“The whole dynamic has changed. Everyone is scared, she said. “I’ve asked our community to be very vigilant, look for things they didn’t notice before, look around before you go out and see if they’re being followed,” she added.

Abad said some Muslim students and faculty members from the University of New Mexico had left the state for fear they will be targeted by the killer.

“They ask questions like should we go, shouldn’t we go? Can you walk from campus to our residence or is it not safe? Should we carpool? Should we go alone? Some of them left the state and went to neighboring states to their families , she said.

Police said Sunday they were looking for a dark-colored, four-door Volkswagen, possibly a Jetta or a Passat, in connection with the killings. They are also increasing patrols in certain areas of the city, but did not specify where.

President Joe Biden said Sunday that he was angry and saddened by the brutal killings of four Muslim men in Albuquerque.

“While we await a full investigation, my prayers are with the victims’ families and my administration stands strongly with the Muslim community.
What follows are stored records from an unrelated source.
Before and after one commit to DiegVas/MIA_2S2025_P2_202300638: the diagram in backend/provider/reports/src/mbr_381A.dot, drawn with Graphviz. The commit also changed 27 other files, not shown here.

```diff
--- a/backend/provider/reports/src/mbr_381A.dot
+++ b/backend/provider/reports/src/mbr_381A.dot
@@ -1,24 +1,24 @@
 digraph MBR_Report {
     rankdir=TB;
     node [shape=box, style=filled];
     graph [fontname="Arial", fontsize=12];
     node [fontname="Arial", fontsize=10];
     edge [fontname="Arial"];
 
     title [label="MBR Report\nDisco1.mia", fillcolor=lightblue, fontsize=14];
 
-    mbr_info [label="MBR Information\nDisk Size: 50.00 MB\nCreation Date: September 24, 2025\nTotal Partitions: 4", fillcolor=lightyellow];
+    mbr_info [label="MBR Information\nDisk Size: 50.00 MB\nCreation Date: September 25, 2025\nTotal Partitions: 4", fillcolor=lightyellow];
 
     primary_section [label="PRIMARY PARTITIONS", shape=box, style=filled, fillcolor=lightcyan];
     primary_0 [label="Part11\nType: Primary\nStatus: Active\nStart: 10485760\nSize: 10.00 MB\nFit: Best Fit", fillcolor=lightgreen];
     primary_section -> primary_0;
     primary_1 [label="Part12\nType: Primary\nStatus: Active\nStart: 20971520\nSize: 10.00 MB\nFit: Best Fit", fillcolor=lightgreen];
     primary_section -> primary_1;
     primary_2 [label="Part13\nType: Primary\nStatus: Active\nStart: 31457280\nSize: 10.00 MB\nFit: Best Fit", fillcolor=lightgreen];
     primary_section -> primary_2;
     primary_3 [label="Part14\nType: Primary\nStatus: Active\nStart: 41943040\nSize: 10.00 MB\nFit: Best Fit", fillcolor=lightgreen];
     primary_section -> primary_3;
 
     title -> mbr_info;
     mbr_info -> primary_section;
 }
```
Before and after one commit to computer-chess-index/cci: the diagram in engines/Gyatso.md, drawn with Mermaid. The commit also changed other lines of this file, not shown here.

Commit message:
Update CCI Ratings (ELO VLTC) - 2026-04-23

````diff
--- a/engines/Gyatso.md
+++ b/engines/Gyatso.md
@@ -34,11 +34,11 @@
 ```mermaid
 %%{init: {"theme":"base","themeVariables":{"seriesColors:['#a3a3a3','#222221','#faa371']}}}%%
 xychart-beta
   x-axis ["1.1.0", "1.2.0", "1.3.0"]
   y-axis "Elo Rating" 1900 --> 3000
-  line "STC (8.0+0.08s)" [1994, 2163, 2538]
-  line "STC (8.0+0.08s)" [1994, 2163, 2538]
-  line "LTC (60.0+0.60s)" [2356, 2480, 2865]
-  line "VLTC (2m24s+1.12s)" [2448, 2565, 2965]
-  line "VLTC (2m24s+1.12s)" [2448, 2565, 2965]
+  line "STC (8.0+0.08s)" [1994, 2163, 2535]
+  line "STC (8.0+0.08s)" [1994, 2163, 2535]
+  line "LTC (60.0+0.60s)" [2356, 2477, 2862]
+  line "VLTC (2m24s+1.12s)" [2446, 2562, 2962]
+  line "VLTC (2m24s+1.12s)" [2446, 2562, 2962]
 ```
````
These hateful attacks have no place in America, he said in a statement.

Albuquerque Mayor Tim Keller said the city is taking steps to increase security.

“We’ve heard from the community that the fear is so strong that there’s a concern about things like groceries and getting food to certain people in certain areas of the city,” he said.

Leave a Reply

Your email address will not be published.